((

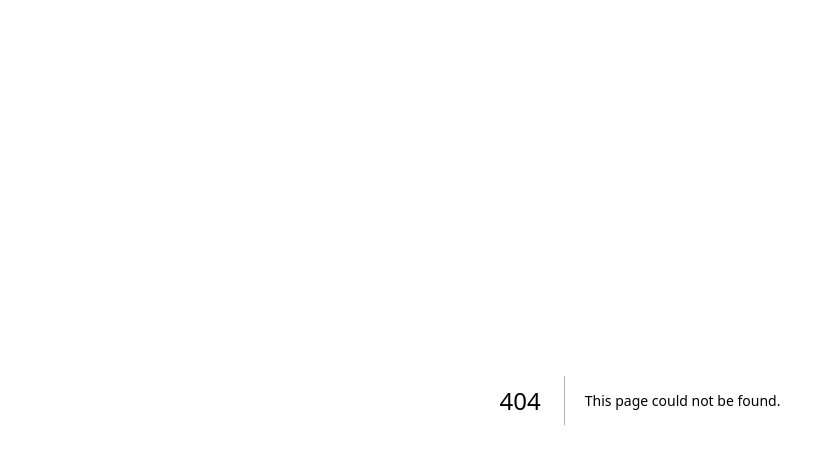
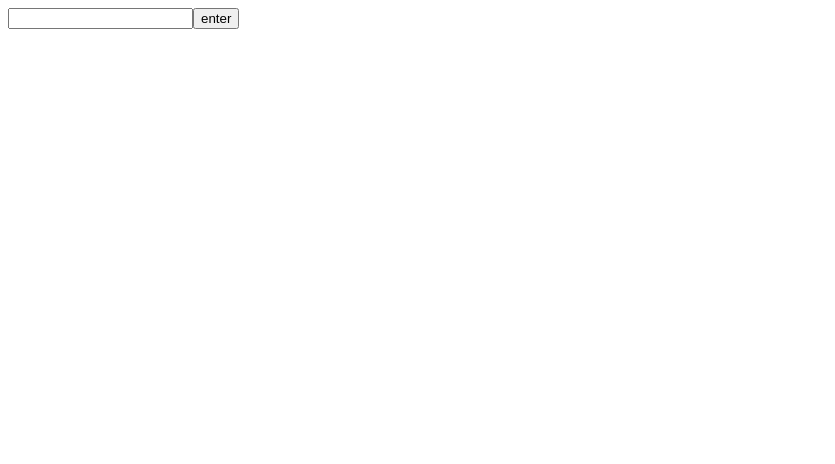
Before and after one commit to 1612770/git-test, a Next.js app: page /protect in a window 1280 px wide. Before the commit this address had no page. Shown: the top 464 px of the page, without its empty margins (0-835 px from the left). Built offline with nearby package versions, Linux system fonts and the light colour scheme.

Commit message:
feat(check): enable

```diff
--- a/next.config.mjs
+++ b/next.config.mjs
@@ -1,9 +1,8 @@
 /** @type {import('next').NextConfig} */
 const nextConfig = {
   reactStrictMode: true,
-  env: {
-    VERCEL_GIT_COMMIT_SHA: process.env.VERCEL_GIT_COMMIT_SHA,
-  },
+  env: {},
+  output: "standalone",
 };
 
 export default nextConfig;
--- /dev/null
+++ b/src/app/api/protect/route.ts
@@ -0,0 +1,25 @@
+import { cookies } from "next/headers";
+import { NextResponse } from "next/server";
+import { redirect } from "next/navigation";
+
+export async function POST(request: Request) {
+  const data = await request.formData();
+  console.log("🚀 ~ POST ~ key:", data, process.env.VERCEL_GIT_COMMIT_SHA);
+  const key = data.get("key");
+  if (key === process.env.VERCEL_GIT_COMMIT_SHA) {
+    const response = NextResponse.redirect("http://localhost:3000", {
+      status: 302,
+    });
+
+    response.cookies.set("x-deployment-secure-key", key, {
+      path: "/",
+      httpOnly: true,
+      // 10 seconds
+      maxAge: 10,
+    });
+
+    return response;
+  } else {
+    throw new Error("Invalid key");
+  }
+}
--- /dev/null
+++ b/src/app/layout.tsx
@@ -0,0 +1,18 @@
+import { Metadata } from "next";
+
+export const metadata: Metadata = {
+  title: "Home",
+  description: "Welcome to Next.js",
+};
+
+export default function RootLayout({
+  children,
+}: {
+  children: React.ReactNode;
+}) {
+  return (
+    <html lang="en">
+      <body>{children}</body>
+    </html>
+  );
+}
--- /dev/null
+++ b/src/app/protect/page.tsx
@@ -0,0 +1,40 @@
+"use client";
+
+import React from "react";
+
+function Page() {
+  return (
+    <>
+      <form
+        action={"/api/protect"}
+        method="POST"
+        // onSubmit={(e) => {
+        //   e.preventDefault();
+
+        //   console.log("🚀 ~ Page ~", { key: e.target.code.value });
+
+        //   fetch("/api/protect", {
+        //     method: "POST",
+        //     headers: {
+        //       "Content-Type": "application/json",
+        //     },
+        //     body: JSON.stringify({
+        //       key: e.target.code.value,
+        //     }),
+        //   })
+        //     .then((res) => {
+        //       console.log("🚀 ~ .then ~ res:", res.json());
+        //     })
+        //     .catch((err) => {
+        //       console.error(err);
+        //     });
+        // }}
+      >
+        <input type="text" name="key" />
+        <button type="submit">enter</button>
+      </form>
+    </>
+  );
+}
+
+export default Page;
--- a/src/pages/_app.tsx
+++ /dev/null
@@ -1,10 +0,0 @@
-import "@/styles/globals.css";
-import type { AppProps } from "next/app";
-
-export default function App({ Component, pageProps }: AppProps) {
-  return (
-    <>
-      <Component {...pageProps} />
-    </>
-  );
-}
--- a/src/pages/_document.tsx
+++ /dev/null
@@ -1,13 +0,0 @@
-import { Html, Head, Main, NextScript } from "next/document";
-
-export default function Document() {
-  return (
-    <Html lang="en">
-      <Head />
-      <body>
-        <Main />
-        <NextScript />
-      </body>
-    </Html>
-  );
-}
```
Also changed, not shown: package.json (+11 -11 lines), src/app/page.tsx (added, +7 -0 lines), src/middleware.ts (added, +26 -0 lines), tsconfig.json (+8 -2 lines), src/app/api/hello.ts (renamed from src/pages/api/hello.ts), src/app/index.tsx (renamed from src/pages/index.tsx), 1 other file (tests, documents, lock files or other folders).
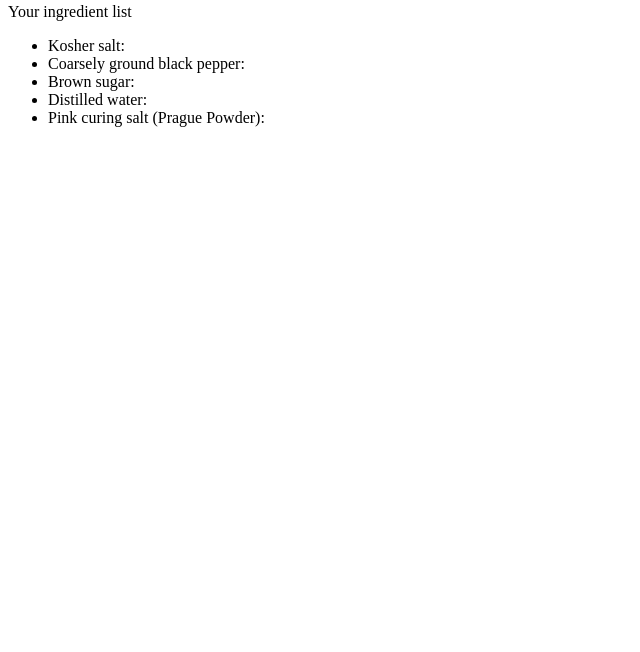
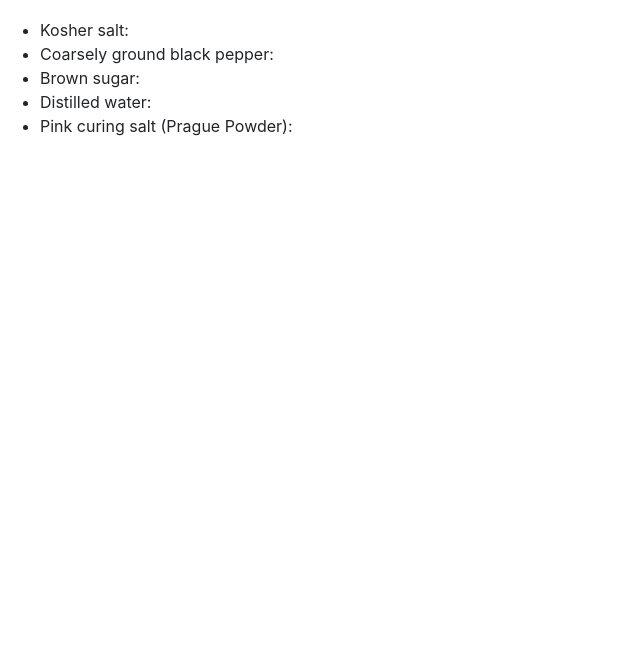
Before and after one commit to risafj/bacon-recipe-calculator, a plain HTML site: page dest/index.html in a window 1280 px wide. Shown: the part 148-800 px from the top of the page, without its empty margins (0-640 px from the left). Drawn offline with nearby package versions, Linux system fonts and the light colour scheme.

Commit message:
Include bootstrap css

```diff
--- a/dest/index.html
+++ b/dest/index.html
@@ -4,6 +4,8 @@
     <meta charset="utf-8">
     <meta name="viewport" content="width=device-width, initial-scale=1">
     <title>Bacon Recipe Calculator</title>
+    <!-- Bootstrap css-->
+    <link rel="stylesheet" href="https://stackpath.bootstrapcdn.com/bootstrap/4.4.1/css/bootstrap.min.css" integrity="sha384-Vkoo8x4CGsO3+Hhxv8T/Q5PaXtkKtu6ug5TOeNV6gBiFeWPGFN9MuhOf23Q9Ifjh" crossorigin="anonymous">
   </head>
   <body>
     <h1>Bacon Recipe Calculator</h1>
```
Also changed, not shown: 1 other file.
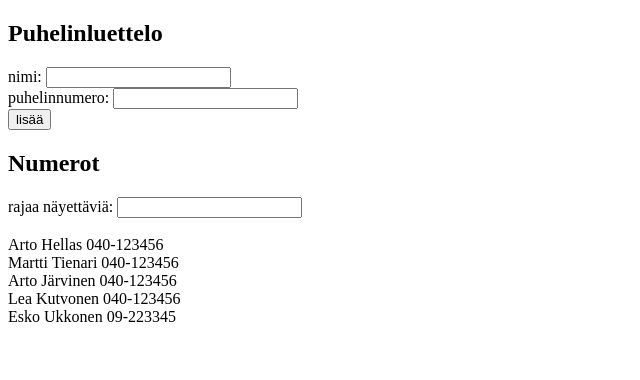
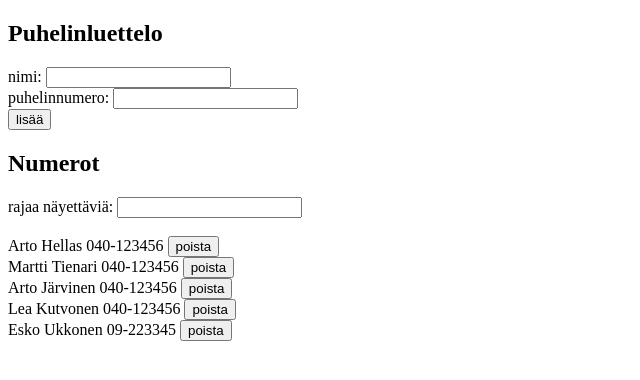
Before and after one commit to tsd80/mooc-fullstackopen-2019, a React (Create React App) app in the folder 2/puhelinluettelo/: page / in a window 1280 px wide. Shown: the top 380 px of the page, without its empty margins (0-640 px from the left). Built offline with nearby package versions, Linux system fonts and the light colour scheme; data requests are answered from the project's data file.

Commit message:
2.17: Part 9, puhelinluettelo

```diff
--- a/2/puhelinluettelo/src/components/App.js
+++ b/2/puhelinluettelo/src/components/App.js
@@ -1,20 +1,18 @@
 import React, { useState, useEffect } from 'react'
 import catalogService from '../services/communication'
 
-const PrintOut = (props) => {
-  let i=0;
-  const names = () => props.list.map((name) => {
-    i++;
-    if (name.name.toLowerCase().indexOf(props.search)!==-1){
-    return <Name name={name} key={i}/>}
+const PrintOut = ({list, search, onDelete}) => {
+  const names = () => list.map((singleName) => {
+    if (singleName.name.toLowerCase().indexOf(search)!==-1){
+      return <Name name={singleName} key={singleName.id} onDelete={onDelete}/>}
     else {return ''}
   });
   return (<div>{names()}</div>)
 };
 
-const Name = (props) => {
+const Name = ({name, onDelete}) => {
   return (
-      <div>{props.name.name} {props.name.number}</div>
+      <div>{name.name} {name.number} <button id={name.id} name={name.name} onClick={onDelete}>poista</button></div>
   )
 };
 
@@ -45,19 +43,23 @@ const App = () => {
   const onPhoneChange = (e) => setNewPhone(e.target.value);
   const onSearchChange = (e) => setSearch(e.target.value);
   const addPerson = (e) => {
-    console.log(e.target.name);
     e.preventDefault();
-
     if (persons.some((person) =>person.name===newName)) {window.alert(`${newName} on jo luettelossa`)}
     else {
       const personObj = {name: newName, number: newPhone};
-
-
       catalogService.createNew(personObj).then(resp => {
         setPersons(persons.concat(resp));
         setNewName('');
         setNewPhone('');
       });
+    }
+  };
+
+  const deletePerson = (e) => {
+    if (window.confirm('Poistetaanko '+e.target.name)) {
+      catalogService.deletePerson(e.target.id)
+      .then(() => catalogService.getAll())
+      .then(updateInfo => setPersons(updateInfo));
     }
   };
 
@@ -70,7 +72,7 @@ const App = () => {
         <NewForm addPerson={addPerson} newName={newName} onNameChange={onNameChange} newPhone={newPhone} onPhoneChange={onPhoneChange}/>
         <h2>Numerot</h2>
         <Filter search={search} func={onSearchChange}/>
-        <PrintOut list={persons} search={search}/>
+        <PrintOut list={persons} search={search} onDelete={deletePerson}/>
       </div>
   )
 
--- a/2/puhelinluettelo/src/services/communication.js
+++ b/2/puhelinluettelo/src/services/communication.js
@@ -10,4 +10,8 @@ const createNew = newObj => {
   return axios.post(conUrl,newObj).then(resp=>resp.data)
 };
 
-export default {getAll,createNew}
+const deletePerson = id => {
+  return axios.delete(`${conUrl}/${id}`).then(resp=>resp.data)
+};
+
+export default {getAll,createNew, deletePerson}
```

))

▶ [Goal of the exercise] In your copy of the listing above, every line must match exactly and no picture may appear.

▶ [Exercise solution]
Before and after one commit to 1612770/git-test, a Next.js app: page /protect in a window 1280 px wide. Before the commit this address had no page. Shown: the top 464 px of the page, without its empty margins (0-835 px from the left). Built offline with nearby package versions, Linux system fonts and the light colour scheme.

Commit message:
feat(check): enable

```diff
--- a/next.config.mjs
+++ b/next.config.mjs
@@ -1,9 +1,8 @@
 /** @type {import('next').NextConfig} */
 const nextConfig = {
   reactStrictMode: true,
-  env: {
-    VERCEL_GIT_COMMIT_SHA: process.env.VERCEL_GIT_COMMIT_SHA,
-  },
+  env: {},
+  output: "standalone",
 };
 
 export default nextConfig;
--- /dev/null
+++ b/src/app/api/protect/route.ts
@@ -0,0 +1,25 @@
+import { cookies } from "next/headers";
+import { NextResponse } from "next/server";
+import { redirect } from "next/navigation";
+
+export async function POST(request: Request) {
+  const data = await request.formData();
+  console.log("🚀 ~ POST ~ key:", data, process.env.VERCEL_GIT_COMMIT_SHA);
+  const key = data.get("key");
+  if (key === process.env.VERCEL_GIT_COMMIT_SHA) {
+    const response = NextResponse.redirect("http://localhost:3000", {
+      status: 302,
+    });
+
+    response.cookies.set("x-deployment-secure-key", key, {
+      path: "/",
+      httpOnly: true,
+      // 10 seconds
+      maxAge: 10,
+    });
+
+    return response;
+  } else {
+    throw new Error("Invalid key");
+  }
+}
--- /dev/null
+++ b/src/app/layout.tsx
@@ -0,0 +1,18 @@
+import { Metadata } from "next";
+
+export const metadata: Metadata = {
+  title: "Home",
+  description: "Welcome to Next.js",
+};
+
+export default function RootLayout({
+  children,
+}: {
+  children: React.ReactNode;
+}) {
+  return (
+    <html lang="en">
+      <body>{children}</body>
+    </html>
+  );
+}
--- /dev/null
+++ b/src/app/protect/page.tsx
@@ -0,0 +1,40 @@
+"use client";
+
+import React from "react";
+
+function Page() {
+  return (
+    <>
+      <form
+        action={"/api/protect"}
+        method="POST"
+        // onSubmit={(e) => {
+        //   e.preventDefault();
+
+        //   console.log("🚀 ~ Page ~", { key: e.target.code.value });
+
+        //   fetch("/api/protect", {
+        //     method: "POST",
+        //     headers: {
+        //       "Content-Type": "application/json",
+        //     },
+        //     body: JSON.stringify({
+        //       key: e.target.code.value,
+        //     }),
+        //   })
+        //     .then((res) => {
+        //       console.log("🚀 ~ .then ~ res:", res.json());
+        //     })
+        //     .catch((err) => {
+        //       console.error(err);
+        //     });
+        // }}
+      >
+        <input type="text" name="key" />
+        <button type="submit">enter</button>
+      </form>
+    </>
+  );
+}
+
+export default Page;
--- a/src/pages/_app.tsx
+++ /dev/null
@@ -1,10 +0,0 @@
-import "@/styles/globals.css";
-import type { AppProps } from "next/app";
-
-export default function App({ Component, pageProps }: AppProps) {
-  return (
-    <>
-      <Component {...pageProps} />
-    </>
-  );
-}
--- a/src/pages/_document.tsx
+++ /dev/null
@@ -1,13 +0,0 @@
-import { Html, Head, Main, NextScript } from "next/document";
-
-export default function Document() {
-  return (
-    <Html lang="en">
-      <Head />
-      <body>
-        <Main />
-        <NextScript />
-      </body>
-    </Html>
-  );
-}
```
Also changed, not shown: package.json (+11 -11 lines), src/app/page.tsx (added, +7 -0 lines), src/middleware.ts (added, +26 -0 lines), tsconfig.json (+8 -2 lines), src/app/api/hello.ts (renamed from src/pages/api/hello.ts), src/app/index.tsx (renamed from src/pages/index.tsx), 1 other file (tests, documents, lock files or other folders).
Before and after one commit to risafj/bacon-recipe-calculator, a plain HTML site: page dest/index.html in a window 1280 px wide. Shown: the part 148-800 px from the top of the page, without its empty margins (0-640 px from the left). Drawn offline with nearby package versions, Linux system fonts and the light colour scheme.

Commit message:
Include bootstrap css

```diff
--- a/dest/index.html
+++ b/dest/index.html
@@ -4,6 +4,8 @@
     <meta charset="utf-8">
     <meta name="viewport" content="width=device-width, initial-scale=1">
     <title>Bacon Recipe Calculator</title>
+    <!-- Bootstrap css-->
+    <link rel="stylesheet" href="https://stackpath.bootstrapcdn.com/bootstrap/4.4.1/css/bootstrap.min.css" integrity="sha384-Vkoo8x4CGsO3+Hhxv8T/Q5PaXtkKtu6ug5TOeNV6gBiFeWPGFN9MuhOf23Q9Ifjh" crossorigin="anonymous">
   </head>
   <body>
     <h1>Bacon Recipe Calculator</h1>
```
Also changed, not shown: 1 other file.
Before and after one commit to tsd80/mooc-fullstackopen-2019, a React (Create React App) app in the folder 2/puhelinluettelo/: page / in a window 1280 px wide. Shown: the top 380 px of the page, without its empty margins (0-640 px from the left). Built offline with nearby package versions, Linux system fonts and the light colour scheme; data requests are answered from the project's data file.

Commit message:
2.17: Part 9, puhelinluettelo

```diff
--- a/2/puhelinluettelo/src/components/App.js
+++ b/2/puhelinluettelo/src/components/App.js
@@ -1,20 +1,18 @@
 import React, { useState, useEffect } from 'react'
 import catalogService from '../services/communication'
 
-const PrintOut = (props) => {
-  let i=0;
-  const names = () => props.list.map((name) => {
-    i++;
-    if (name.name.toLowerCase().indexOf(props.search)!==-1){
-    return <Name name={name} key={i}/>}
+const PrintOut = ({list, search, onDelete}) => {
+  const names = () => list.map((singleName) => {
+    if (singleName.name.toLowerCase().indexOf(search)!==-1){
+      return <Name name={singleName} key={singleName.id} onDelete={onDelete}/>}
     else {return ''}
   });
   return (<div>{names()}</div>)
 };
 
-const Name = (props) => {
+const Name = ({name, onDelete}) => {
   return (
-      <div>{props.name.name} {props.name.number}</div>
+      <div>{name.name} {name.number} <button id={name.id} name={name.name} onClick={onDelete}>poista</button></div>
   )
 };
 
@@ -45,19 +43,23 @@ const App = () => {
   const onPhoneChange = (e) => setNewPhone(e.target.value);
   const onSearchChange = (e) => setSearch(e.target.value);
   const addPerson = (e) => {
-    console.log(e.target.name);
     e.preventDefault();
-
     if (persons.some((person) =>person.name===newName)) {window.alert(`${newName} on jo luettelossa`)}
     else {
       const personObj = {name: newName, number: newPhone};
-
-
       catalogService.createNew(personObj).then(resp => {
         setPersons(persons.concat(resp));
         setNewName('');
         setNewPhone('');
       });
+    }
+  };
+
+  const deletePerson = (e) => {
+    if (window.confirm('Poistetaanko '+e.target.name)) {
+      catalogService.deletePerson(e.target.id)
+      .then(() => catalogService.getAll())
+      .then(updateInfo => setPersons(updateInfo));
     }
   };
 
@@ -70,7 +72,7 @@ const App = () => {
         <NewForm addPerson={addPerson} newName={newName} onNameChange={onNameChange} newPhone={newPhone} onPhoneChange={onPhoneChange}/>
         <h2>Numerot</h2>
         <Filter search={search} func={onSearchChange}/>
-        <PrintOut list={persons} search={search}/>
+        <PrintOut list={persons} search={search} onDelete={deletePerson}/>
       </div>
   )
 
--- a/2/puhelinluettelo/src/services/communication.js
+++ b/2/puhelinluettelo/src/services/communication.js
@@ -10,4 +10,8 @@ const createNew = newObj => {
   return axios.post(conUrl,newObj).then(resp=>resp.data)
 };
 
-export default {getAll,createNew}
+const deletePerson = id => {
+  return axios.delete(`${conUrl}/${id}`).then(resp=>resp.data)
+};
+
+export default {getAll,createNew, deletePerson}
```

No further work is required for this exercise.